On view in BCAM, Variations: Conversations in and around Abstract Painting features 29 artists whose work investigates the possibilities and vocabulary of abstraction. The works interpret abstraction from a range of media, from painting on canvas to sculpture expressed in lipstick wax. The exhibition aims to present the diversity in the way abstraction is applied by artists in their art: not limited just to canvases that outline the undefined, but renderings that also hint at representation.
Mark Bradford, Biggie, Biggie, Biggie, 2002, Los Angeles County Museum of Art, Modern and Contemporary Art Council, 2002 Art Here and Now Purchase, © Mark Bradford
Throughout the 20th century, the use of abstraction as a theme, style, and mode of working has undergone cycles of favor and relevance among artists, critics, and gallerists.
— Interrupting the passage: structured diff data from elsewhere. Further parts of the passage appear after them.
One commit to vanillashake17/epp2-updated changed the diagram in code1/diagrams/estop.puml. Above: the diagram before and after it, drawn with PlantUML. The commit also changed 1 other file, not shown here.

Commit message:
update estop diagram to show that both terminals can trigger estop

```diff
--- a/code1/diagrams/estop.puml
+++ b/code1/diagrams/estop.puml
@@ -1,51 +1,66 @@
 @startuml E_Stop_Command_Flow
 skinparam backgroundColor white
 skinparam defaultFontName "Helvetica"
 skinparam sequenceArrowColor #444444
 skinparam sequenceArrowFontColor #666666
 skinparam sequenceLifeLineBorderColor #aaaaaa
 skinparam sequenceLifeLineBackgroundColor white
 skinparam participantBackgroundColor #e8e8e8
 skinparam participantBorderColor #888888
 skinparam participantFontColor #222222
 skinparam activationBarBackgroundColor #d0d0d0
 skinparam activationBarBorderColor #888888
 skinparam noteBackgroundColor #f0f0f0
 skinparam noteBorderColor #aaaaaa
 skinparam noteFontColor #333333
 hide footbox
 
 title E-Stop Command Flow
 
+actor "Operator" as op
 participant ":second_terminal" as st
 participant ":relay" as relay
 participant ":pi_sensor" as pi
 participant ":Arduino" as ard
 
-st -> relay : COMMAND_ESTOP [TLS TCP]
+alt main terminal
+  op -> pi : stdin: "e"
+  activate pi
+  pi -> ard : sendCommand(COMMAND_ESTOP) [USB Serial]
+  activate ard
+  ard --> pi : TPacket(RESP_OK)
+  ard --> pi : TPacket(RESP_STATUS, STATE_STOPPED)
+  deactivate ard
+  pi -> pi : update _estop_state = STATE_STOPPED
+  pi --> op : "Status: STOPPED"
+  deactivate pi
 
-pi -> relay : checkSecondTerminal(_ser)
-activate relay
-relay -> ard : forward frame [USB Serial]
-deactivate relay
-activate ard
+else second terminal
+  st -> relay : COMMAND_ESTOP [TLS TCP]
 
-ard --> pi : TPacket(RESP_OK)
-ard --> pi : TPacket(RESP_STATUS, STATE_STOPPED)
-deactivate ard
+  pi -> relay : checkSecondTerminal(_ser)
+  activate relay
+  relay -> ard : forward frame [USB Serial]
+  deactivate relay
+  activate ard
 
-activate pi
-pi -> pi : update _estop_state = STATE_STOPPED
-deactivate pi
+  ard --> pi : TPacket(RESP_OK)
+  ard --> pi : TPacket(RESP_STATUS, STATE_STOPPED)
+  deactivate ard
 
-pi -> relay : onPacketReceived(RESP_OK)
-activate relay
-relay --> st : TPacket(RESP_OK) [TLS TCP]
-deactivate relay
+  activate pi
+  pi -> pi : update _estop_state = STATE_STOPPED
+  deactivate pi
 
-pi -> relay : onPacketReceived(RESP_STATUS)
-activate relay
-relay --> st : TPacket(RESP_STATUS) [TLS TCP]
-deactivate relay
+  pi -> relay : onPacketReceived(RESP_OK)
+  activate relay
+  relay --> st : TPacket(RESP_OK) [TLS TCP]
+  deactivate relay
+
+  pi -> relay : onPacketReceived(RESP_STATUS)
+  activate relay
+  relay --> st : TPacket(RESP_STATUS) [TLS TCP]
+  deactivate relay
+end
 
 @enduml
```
Most recently, abstraction has dominated painting, viable with critics and urged on by the marketplace. What often goes unremarked upon in these transactions and in recent criticism (or publicity) are the merits and intellectual weight of contemporary art in an abstract language. Within the broad term “abstract” there are many variations, and abstraction can be a powerful means of exploring issues as varied as authorship, technology, conceptualism, and the nature of materials.
Mark Bradford, Shoot the Coin, 2013, Los Angeles County Museum of Art, purchased with major funding provided by Andy Valmorbida, with additional support from Sotheby’s, © Mark Bradford, photo by Ben Westoby, courtesy White Cube
Based primarily on works from LACMA’s growing collection of contemporary art, Variations offers a way to examine a mode of working that continues to flourish today, despite its falling in and out of favor in the eyes of critics. This was not the case just a few years ago, and it may not be next year, but in the here and now, abstraction is worthy of sustained consideration.
Mark Grotjahn, Untitled (White Butterfly Red Big Nose Baby Moose), 2005, Los Angeles County Museum of Art, purchased with funds provided by the Modern and Contemporary Art Council and the Contemporary Art Acquisitions Fund, © Mark Grotjahn
Among the works presented in Variations, the most prevalent aspect is the push-and-pull between abstraction and representation. A distinct and pervasive engagement with the space between those poles suggests that at the beginning of the 21st century, there may no longer be such a thing as pure abstraction.
Mark Grotjahn, Untitled (Solid French Grey Butterfly 70% 672), 2007, Los Angeles County Museum of Art, purchased with funds provided by Sheridan Brown, © Mark Grotjahn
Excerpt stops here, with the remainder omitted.